Obesity has led to over 120,000 preventable deaths each year in the United States. An obese person in America is likely to incur $1,497 more in medical expenses annually. Approximately $190 billion is spent in added medical expenses per year within the United States. Obesity is a preventable condition that has been increasing within the United States. Health authorities anticipate no change to this vector.

What is needed in order to bring about this change is a shift to the public’s perception about integrating exercise with lifestyle. Television is the primary obstacle, as it breeds passivity and creates a mind-body disconnect. It also prevents many people from perceiving their homes as viable places for exercise.

A good starting point in beginning the process of lifestyle rehabilitation is to use your local park for routine exercise.
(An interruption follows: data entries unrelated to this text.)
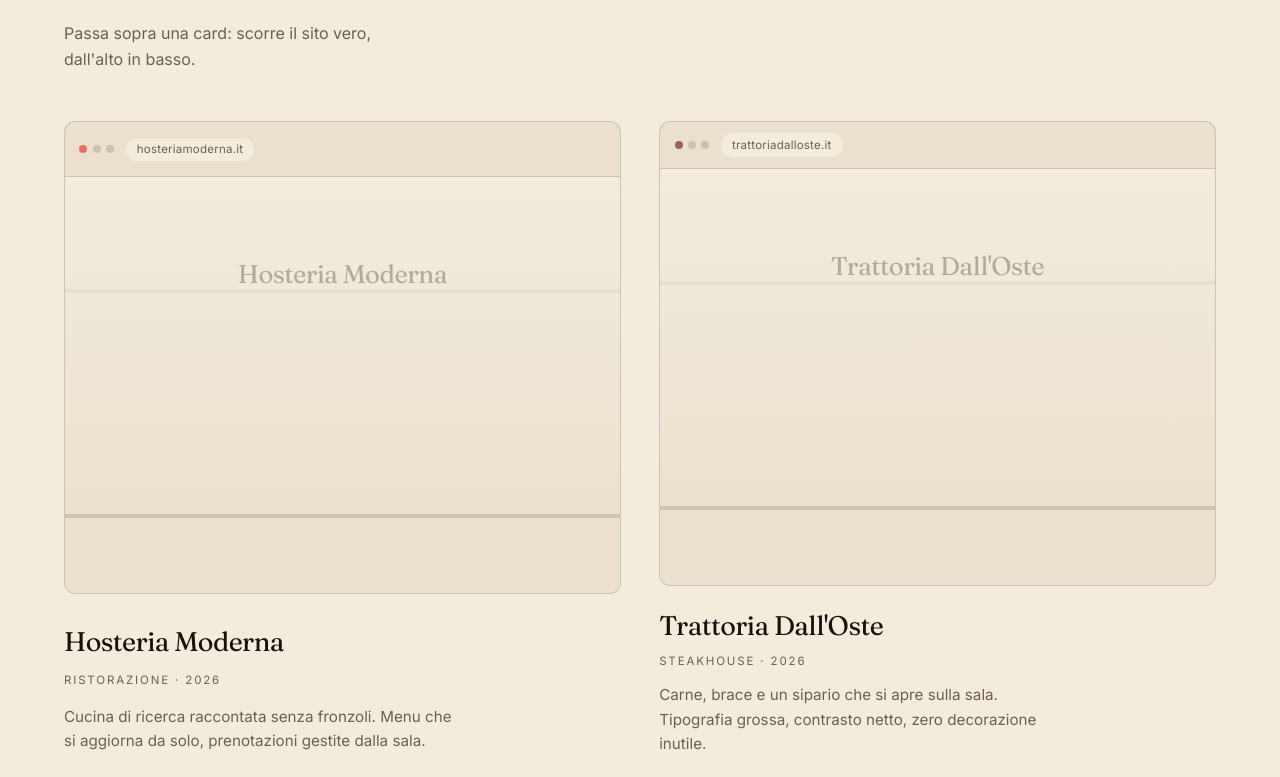
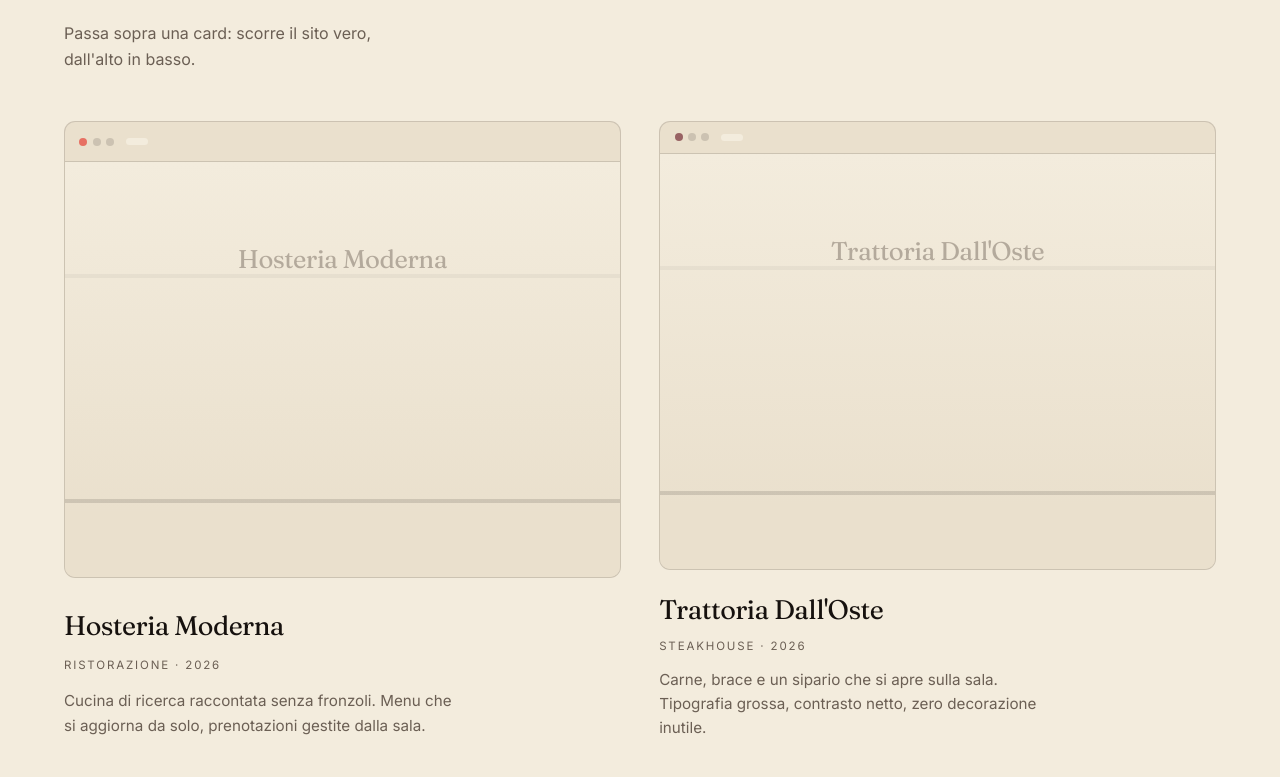
Before and after one commit to luminoagency/lumino-agency, a Next.js app: page / in a window 1280 px wide. Shown: the part 1740-2517 px from the top of the page. Built offline with nearby package versions, Linux system fonts and the light colour scheme.

Commit message:
Lavori: rimossi i domini non verificati, barra browser vuota con TODO

```diff
--- a/components/home/worksData.ts
+++ b/components/home/worksData.ts
@@ -30,7 +30,8 @@ export interface Work {
   client: string
   sector: string
   year: string
-  /** Testo mostrato nella barra finta del browser. */
+  /** Testo mostrato nella barra finta del browser. Vuoto = pillola vuota.
+      TODO: da confermare, NON inventare domini. */
   url: string
   /** Link reale al sito online. Se assente, la card non è cliccabile. */
   href?: string
@@ -54,8 +55,8 @@ export interface Work {
     (nessuna immagine rotta, nessun layout shift: le dimensioni sono già
     dichiarate qui sotto).
 
-    TODO DATI — confermare gli URL reali dei siti online: quelli qui sotto
-    sono quelli attesi, non verificati.  */
+    TODO DATI — il campo `url` di ogni voce è VUOTO di proposito: nessun
+    dominio va inventato. Quando li confermi, la barra del browser li mostra.  */
 
 export const WORKS: Work[] = [
   {
@@ -63,7 +64,7 @@ export const WORKS: Work[] = [
     client: 'Hosteria Moderna',
     sector: 'Ristorazione',
     year: '2026',
-    url: 'hosteriamoderna.it',
+    url: '',
     blurb:
       'Cucina di ricerca raccontata senza fronzoli. Menu che si aggiorna da solo, prenotazioni gestite dalla sala.',
     accent: 'var(--red)',
@@ -75,7 +76,7 @@ export const WORKS: Work[] = [
     client: "Trattoria Dall'Oste",
     sector: 'Steakhouse',
     year: '2026',
-    url: 'trattoriadalloste.it',
+    url: '',
     blurb:
       'Carne, brace e un sipario che si apre sulla sala. Tipografia grossa, contrasto netto, zero decorazione inutile.',
     accent: 'var(--bordeaux)',
@@ -87,7 +88,7 @@ export const WORKS: Work[] = [
     client: 'Hotel Aurora',
     sector: 'Ospitalità',
     year: '2026',
-    url: 'hotelaurorajesolo.it',
+    url: '',
     blurb:
       "Quattro stelle superior sul mare. L'ora dorata come chiave visiva, prenotazione diretta senza intermediari.",
     accent: 'var(--violet)',
@@ -99,7 +100,7 @@ export const WORKS: Work[] = [
     client: 'Miss Poppy',
     sector: 'Retail',
     year: '2025',
-    url: 'misspoppy.it',
+    url: '',
     blurb:
       'Un negozio che online doveva restare sé stesso: colore pieno, ritmo veloce, catalogo che si sfoglia col pollice.',
     accent: 'var(--pink)',
```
It’s free and easy to access (for the most part). By doing this you’re helping yourself as well as helping to shift the collective consciousness.

Want to learn more about developing your own park gym routine? Book a FREE no-obligation consultation today.

Self Teacher Study – Mind Body Parkour

Swami Vivekananda Mind Body Parkour

So I’ve been meditating on this idea lately. It has to do with:

  1. Practicing ALL the time
  2. Perceiving the world as one big training ground

If you practice yoga for long enough it begins to weave its way into your everyday life, even in the most ordinary situations. You might find yourself stretching your calves in the airport or meditating while standing on line in the grocery store.

EVERY moment is an opportunity to practice.

Self-directed practice increases our personal power. It gives us a sense of autonomy and builds our inner strength. You can practice with other people but just like learning how to ride a bike, eventually you’ll want to take the training wheels off. Self-directed practice is something you can do anytime, anywhere. It’s kind of like the urban sport of free-running – Parkour:

Parkour is non-competitive. It may be performed on an obstacle course, but is usually practiced in a creative, and sometimes playful, reinterpretation or subversion of urban spaces.  Parkour involves seeing one’s environment in a new way, and imagining the potentialities for movement around it. – Wikipedia

I’ve been playing with how to merge the Parkour philosophy into my experience of the world. I’ve been exploring new ways of doing simple, every day tasks as well as looking for ways to improve upon pre-existing systems. For example, it’s possible to turn the act of washing dishes into a meditation exercise. Instead of going on auto-pilot I can use this opportunity to mindfully notice my posture, breath and train of thoughts. In addition to having one set time for my yoga practice I can also do little exercises throughout the day.

The possibilities are endless and it’s fun to play with customizing your own version of Mind Body Parkour.  

We can start by brainstorming for a minute. What do YOU need to do for yourself?

Do you want to: feel better, eat healthier, have more energy, laugh more, love more… ?

Now ask yourself what would it take to do all of these things.

And now ask what is it that keeps me from doing these things?

Fill in the blanks = I need ____________.   I would do  _____________ if I could.

Remember, every moment is an opportunity to practice. It just takes a little self-discipline, some creativity and a willingness to think outside of the box. Parkour takes exercise out of the gym and into the world. We can do the same thing with our personal practice.

Ready to make the world your playground? Book a FREE no-obligation consultation today: Book Now